Ten Years After Financial Crisis, Nearly One-in-Three Americans Still Feeling the Sting
Wednesday, July 19th, 2017
As we approach the 10-year anniversary of the housing market crash of 2007 and financial crisis known as the Great Recession, the COUNTRY Financial Security Index looked at Americans' views on their personal financial recovery. The study revealed that nearly one-in-three Americans (30 percent) believe they have yet to recover financially or never will, despite signals from the Federal Reserve that the U.S. economy is growing.
According to the survey findings, this is due in large part to the perception that financial recovery has not been uniformly felt by all Americans – with women, African Americans and those earning less than $50,000 annually being most likely to feel financially insecure. Compared to 55 percent of all Americans, only 49 percent of women, 43 percent of African Americans and 42 percent of those making under $50,000 say they are better off now than they were before the recession – a significant difference. A quarter of women (25 percent) and African Americans (26 percent), and 37 percent of those making under $30,000 per year do not think they could still keep up with their bills within a month of being out of work.
For the two-thirds of Americans (64 percent) who believe they have fully recovered financially, it has been a long road. More than half of all Americans (57 percent) report they needed three years or more to fully financially recover, or have yet to recover.
Americans Unsure of How They Will Fare Financially
Americans have also shown uncertainty about the current state of the economy under the new administration. More than four in ten (42 percent) Americans believe the U.S. economy has not fully recovered since the financial crisis, and Americans are split on whether the country is headed towards another recession in a few years (39 percent) or if it will continue to grow (31 percent). Americans are almost equally divided when it comes to the future of their investments under President Trump – 34 percent believe they will do better, 31 percent believe they will fare worse, and 35 percent are not sure or think there will be no difference.

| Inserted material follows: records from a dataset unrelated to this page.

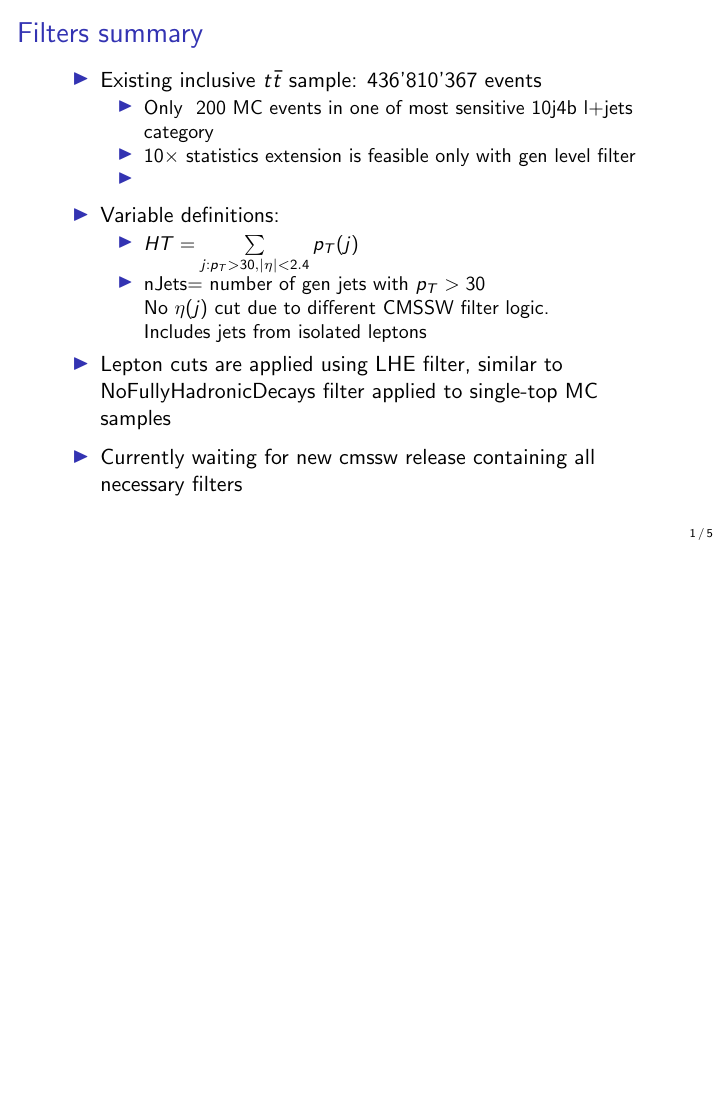
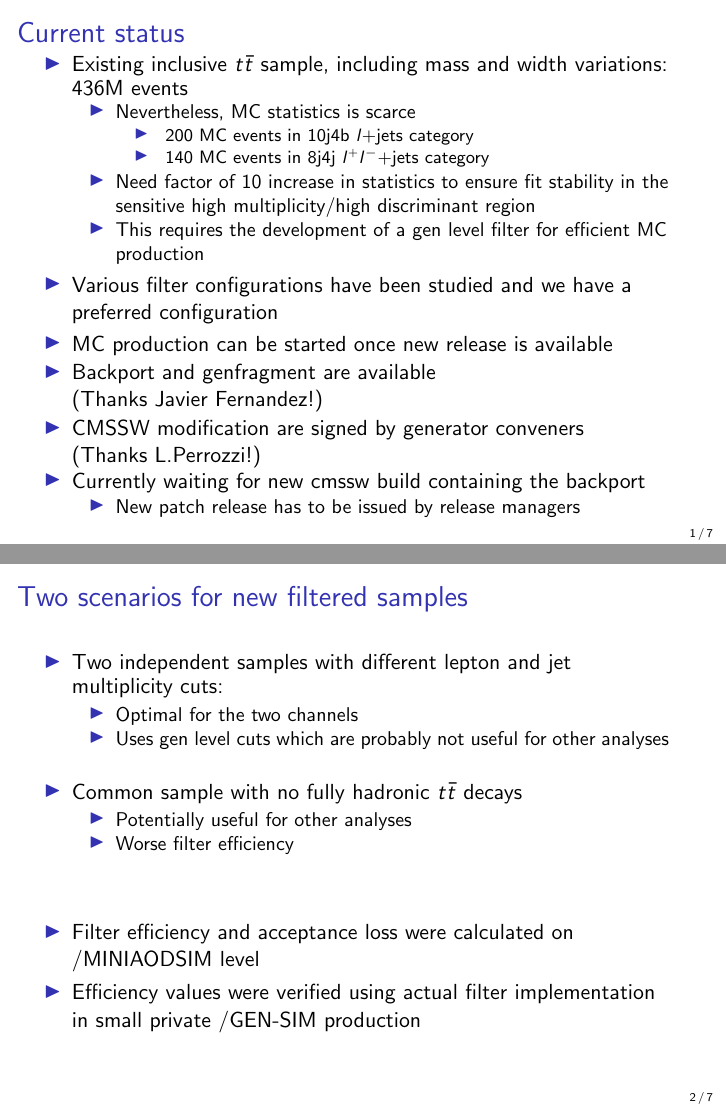
Before and after one commit to dlont/GenFilterStudies, LaTeX slides (main.tex): page 1 of 5 before the commit and pages 1 and 2 of 7 after it, the two joined at a grey line, the shorter picture padded with empty space. Compiled offline with pdfLaTeX; a LaTeX package or settings file that is missing is left out.

Commit message:
Implement Steve's comments from 15/03

```diff
--- a/main.tex
+++ b/main.tex
@@ -1,8 +1,9 @@
-\documentclass{beamer}
+\documentclass[xcolor=table]{beamer}
 \usepackage{verbatim}
 \usepackage{default}
 \usepackage{array}
 \usepackage{makecell}
+\usepackage{color, colortbl}
 
 \beamertemplatenavigationsymbolsempty
 \setbeamertemplate{footline}[frame number]
@@ -14,37 +19,58 @@
 \begin{document}
-\begin{frame}{Filters summary }
+\begin{frame}{Current status}
 
 \begin{itemize}
-\item Existing inclusive $t\bar{t}$ sample: 436'810'367 events
+\item Existing inclusive $t\bar{t}$ sample, including mass and width variations: 436M events
 \begin{itemize}
-\item Only ~200 MC events in one of most sensitive 10j4b l+jets category
-\item 10$\times$ statistics extension is feasible only with gen level filter
-\item
+\item Nevertheless, MC statistics is scarce
+\begin{itemize}
+\item ~200 MC events in 10j4b $l$+jets category
+\item ~140 MC events in 8j4j $l^+l^-$+jets category
+\end{itemize}
+\item Need factor of 10 increase in statistics to ensure fit stability in the sensitive high multiplicity/high discriminant region
+\item This requires the development of a gen level filter for efficient MC production
 \end{itemize}
 \end{itemize}
-
 \begin{itemize}
-\item Variable definitions:
-\begin{itemize}
-\item $HT=\sum\limits_{j:p_T>30,|\eta|<2.4} {p_T(j)}$
-\item nJets= number of gen jets with $p_T>30$\\
-No $\eta(j)$ cut due to different CMSSW filter logic.\\
-Includes jets from isolated leptons
-\end{itemize}
-\item Lepton cuts are applied using LHE filter, similar to NoFullyHadronicDecays filter applied to single-top MC samples
+\item Various filter configurations have been studied and we have a preferred configuration
 \end{itemize}
 \begin{itemize}
-\item Currently waiting for new cmssw release containing all necessary filters
+\item MC production can be started once new release is available
+\item Backport and genfragment are available \\(Thanks Javier Fernandez!)
+\item CMSSW modification are signed by generator conveners \\(Thanks L.Perrozzi!)
+\item Currently waiting for new cmssw build containing the backport
+\begin{itemize}
+\item New patch release has to be issued by release managers
 \end{itemize}
-
+\end{itemize}
 %\begin{center}
 %{\tiny \begin{tabular}{|c|c|c|c|c|c|}
 %\hline Filter cuts & Filter eff. & Bias\footnote{Fraction of events passing offline cuts but rejected by gen filter} ($N_J^{rec}=8$) &  ($N_J^{rec}=9$)&  ($N_J^{rec}>=10$)&  Sample ($\times 10$) \\
 %\hline \thead{HT$>$500} & $0.12\pm 0.0008$ & 0.018 & 0.013 & 0.006 & 516M \\
 %\hline \thead{nJets+nLep$>$=8} & $0.04 \pm 0.0005$ & 0.087 & 0.03 & 0.006 & 172 M\\
-%\hline \thead{HT$>$500 \\ \&\& nJets+nLep$>$=8} & $0.026 \pm 0.0004$  & 0.09 & 0.03 & 0.01 & 112 M\\
+%\hline \thead{HT$>$500 \\  nJets+nLep$>$=8} & $0.026 \pm 0.0004$  & 0.09 & 0.03 & 0.01 & 112 M\\
 %\hline
 %\end{tabular} }
 %\end{center}
 \end{frame}
 
+\begin{frame}{Two scenarios for new filtered samples}
+\begin{itemize}
+\item Two independent samples with different lepton and jet multiplicity cuts:
+\begin{itemize}
+\item Optimal for the two channels
+\item Uses gen level cuts which are probably not useful for other analyses
+\end{itemize}
+\vspace{10pt}
+\item Common sample with no fully hadronic $t\bar{t}$ decays
+\begin{itemize}
+\item Potentially useful for other analyses
+\item Worse filter efficiency
+\end{itemize}
+\end{itemize}
+\vspace{25pt}
+\begin{itemize}
+\item Filter efficiency and acceptance loss were calculated on /MINIAODSIM level
+\item Efficiency values were verified using actual filter implementation in small private /GEN-SIM production
+\end{itemize}
+\end{frame}
```
Also changed, not shown: main.tex (82 more changed lines).
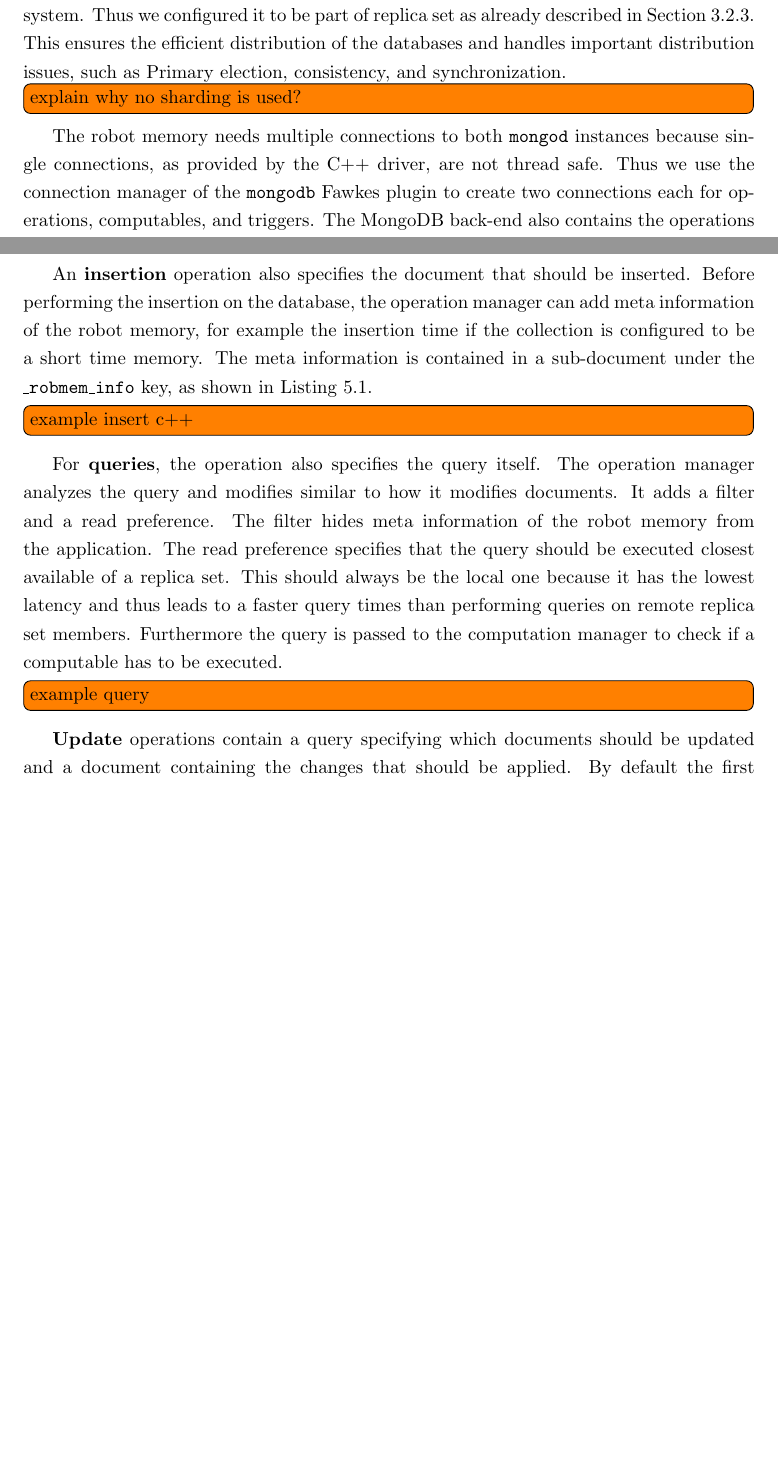
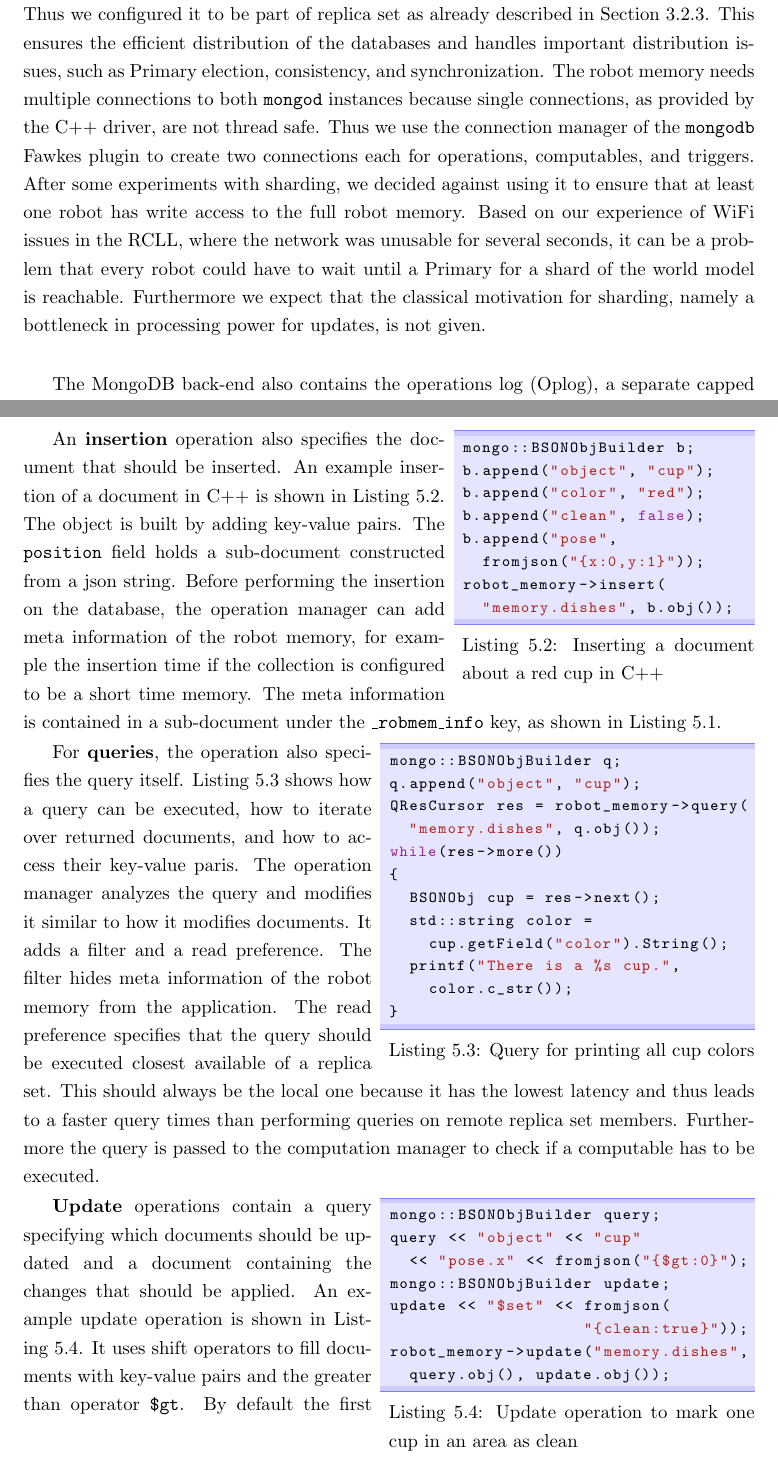
Before and after one commit to zwilling/masterthesis-proposal-robot-memory, a LaTeX thesis (thesis/thesis.tex, which reads listings/cpp.tex, thesis/implementation.tex): two parts of pages 50 and 52 of 87, joined at a grey line, cut so that both start at the same text, the shorter picture padded with empty space. Compiled offline with pdfLaTeX.

Commit message:
implementation: examples for operations

```diff
--- a/listings/cpp.tex
+++ b/listings/cpp.tex
@@ -31,7 +31,6 @@
   % stringstyle=\color{BitterSweet},
   stringstyle=\color{BrickRed},
   commentstyle=\color{BrickRed},
-  escapechar=\%,
   % emph={getup, servo, depends_skills},
   %emphstyle=\underbar,
   %numbers=left,
--- a/thesis/implementation.tex
+++ b/thesis/implementation.tex
@@ -69,13 +69,20 @@ in a multi-robot system. Thus we configured it to be part of replica
 set as already described in \refsec{sec:mongodb}. This ensures the
 efficient distribution of the databases and handles important
 distribution issues, such as Primary election, consistency, and
-synchronization.  \todo[inline]{explain why no sharding is used?}  The
+synchronization. The
 robot memory needs multiple connections to both \texttt{mongod}
 instances because single connections, as provided by the C++ driver,
 are not thread safe. Thus we use the connection manager of the
 \texttt{mongodb} Fawkes plugin to create two connections each for
-operations, computables, and triggers.
-%
+operations, computables, and triggers. After some experiments with sharding, we decided
+against using it to ensure that at least one robot has write access to
+the full robot memory. Based on our experience of WiFi issues in the RCLL,
+where the network was unusable for several seconds, it can be a
+problem that every robot could have to wait until a Primary for a shard of
+the world model is reachable.
+Furthermore we expect that the classical motivation for sharding,
+namely a bottleneck in processing power for updates, is not given.
+
 The MongoDB back-end also contains the operations log (Oplog), a
 separate capped collection containing the list of changes to the
 database with a timestamp. The Oplog is accessed by the robot memory
@@ -163,17 +170,62 @@ mutual exclusion of connection usage. Furthermore, the operation
 manager handles exceptions caused by operations, e.g. when a query can
 not be parsed or an object contains invalid fields.
 
+\begin{wrapfigure}{r}{0.4\textwidth}
+  \vspace{-0.4cm}
+\begin{lstlisting}[style=SmallCpp,
+  caption={Inserting a document about a red cup in C++},
+  label=lst:impl-insert,
+  framexleftmargin=5pt, xleftmargin=0pt,
+ morekeywords={}, numbers=none]
+mongo::BSONObjBuilder b;
+b.append("object", "cup");
+b.append("color", "red");
+b.append("clean", false);
+b.append("pose",
+  fromjson("{x:0,y:1}"));
+robot_memory->insert(
+  "memory.dishes", b.obj());
+\end{lstlisting}
+\vspace{-8mm}
+\end{wrapfigure}
 An \textbf{insertion} operation also specifies the document that
-should be inserted. Before performing the insertion on the database,
+should be inserted. An example insertion of a document in C++ is
+shown in \reflst{lst:impl-insert}. The object is built by adding
+key-value pairs. The \texttt{position} field holds a sub-document
+constructed from a json string. Before performing the insertion on the database,
 the operation manager can add meta information of the robot memory,
 for example the insertion time if the collection is configured to be a
 short time memory. The meta information is contained in a sub-document
 under the \texttt{\_robmem\_info} key, as shown in
 \reflst{lst:backend}.
-\todo[inline]{example insert c++}
 
+\begin{wrapfigure}{r}{0.5\textwidth}
+  \vspace{-0.4cm}
+\begin{lstlisting}[style=SmallCpp,
+  caption={Query for printing all cup colors},
+  label=lst:impl-query,
+  framexleftmargin=5pt, xleftmargin=0pt,
+ morekeywords={}, numbers=none]
+mongo::BSONObjBuilder q;
+q.append("object", "cup");
+QResCursor res = robot_memory->query(
+  "memory.dishes", q.obj());
+while(res->more())
+{
+  BSONObj cup = res->next();
+  std::string color =
+    cup.getField("color").String();
+  printf("There is a %s cup.",
+    color.c_str());
+}
+\end{lstlisting}
+\vspace{-8mm}
+\end{wrapfigure}
 For \textbf{queries}, the operation also specifies the query
-itself. The operation manager analyzes the query and modifies similar
+itself. \reflst{lst:impl-query}
+shows how a query can be executed, how to iterate over returned
+documents, and how to access their key-value paris.
+The operation manager analyzes the query and modifies it similar
 to how it modifies documents. It adds a filter and a read
 preference. The filter hides meta information of the robot memory from
 the application. The read preference specifies that the query should
@@ -182,15 +234,34 @@ the local one because it has the lowest latency and thus leads to a
 faster query times than performing queries on remote replica set
 members. Furthermore the query is passed to the computation manager to
 check if a computable has to be executed.
-\todo[inline]{example query}
 
+\begin{wrapfigure}{r}{0.5\textwidth}
+  \vspace{-0.4cm}
+\begin{lstlisting}[style=SmallCpp,
+  caption={Update operation to mark one cup in an area as clean},
+  label=lst:impl-update,
+  framexleftmargin=5pt, xleftmargin=0pt,
+ morekeywords={}, numbers=none]
+mongo::BSONObjBuilder query;
+query << "object" << "cup"
+  << "pose.x" << fromjson("{$gt:0}");
+mongo::BSONObjBuilder update;
+update << "$set" << fromjson(
+                    "{clean:true}"));
+robot_memory->update("memory.dishes",
+  query.obj(), update.obj());
+\end{lstlisting}%$
+\vspace{-8mm}
+\end{wrapfigure}
 \textbf{Update} operations contain a query specifying which documents
 should be updated and a document containing the changes that should be
-applied. By default the first matching document in the specified
+applied. An example update operation is shown in
+\reflst{lst:impl-update}. It uses shift operators to fill documents
+with key-value pairs and the greater than operator \texttt{\$gt}.
+By default the first matching document in the specified
 collection is replaced by the update document. It is possible to
 modify this behavior with additional options. There are options for
 perform the update on all matching documents and for inserting the
 document even if no document in the collection matches the query
 (called \emph{upsert}). To keep key-value pairs in the original
 document, the update document needs to contain updated values a
-\texttt{\$set} sub-document.\todo[inline]{example update with \$set?} In contrast to
```
Also changed, not shown: thesis/acknowledgements.tex (+2 -3 lines), thesis/evaluation.tex (+11 -3 lines), thesis/implementation.tex (23 more changed lines).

While the 2007 recession was largely precipitated by the housing collapse, when asked which economic factors currently need to be improved in order to feel secure, the top response was the job market (34 percent) more so than the housing market (20 percent).
Resilience Meets Personal Reliance
One bright spot is that the study revealed an overwhelming sense of self-reliance as Americans believe their financial security and recovery is in their hands. The majority of respondents believe they personally have the greatest impact on their financial security (63 percent), compared to their company (9 percent) or the president (7 percent). In fact, 72 percent of respondents say the president has only some, if not no, impact on one's financial security.
Regardless of demographic, Americans had similar go-to strategies to get through the recession, with lasting effects of those financial lessons continuing today. Most Americans reported tightening their belts and cutting expenses (35 percent), getting a new job (17 percent) or taking on credit card debt (11 percent) to cope with the effects of the recession. Today, Americans are also showing more prudent financial choices and a cautious attitude towards their money, with only 6 percent saying they have increased their spending in today's economy, compared to the 89 percent who cut back or kept daily spending levels the same.
"The Great Recession forced many Americans to change their financial practices and keep their spending in check," said Doyle Williams, an executive vice president at COUNTRY Financial. "Beyond spending habits, we think the economic vulnerability that was uncovered for so many people reinforces the importance and need for people to set aside funds towards their future, which can help them weather future unexpected financial storms."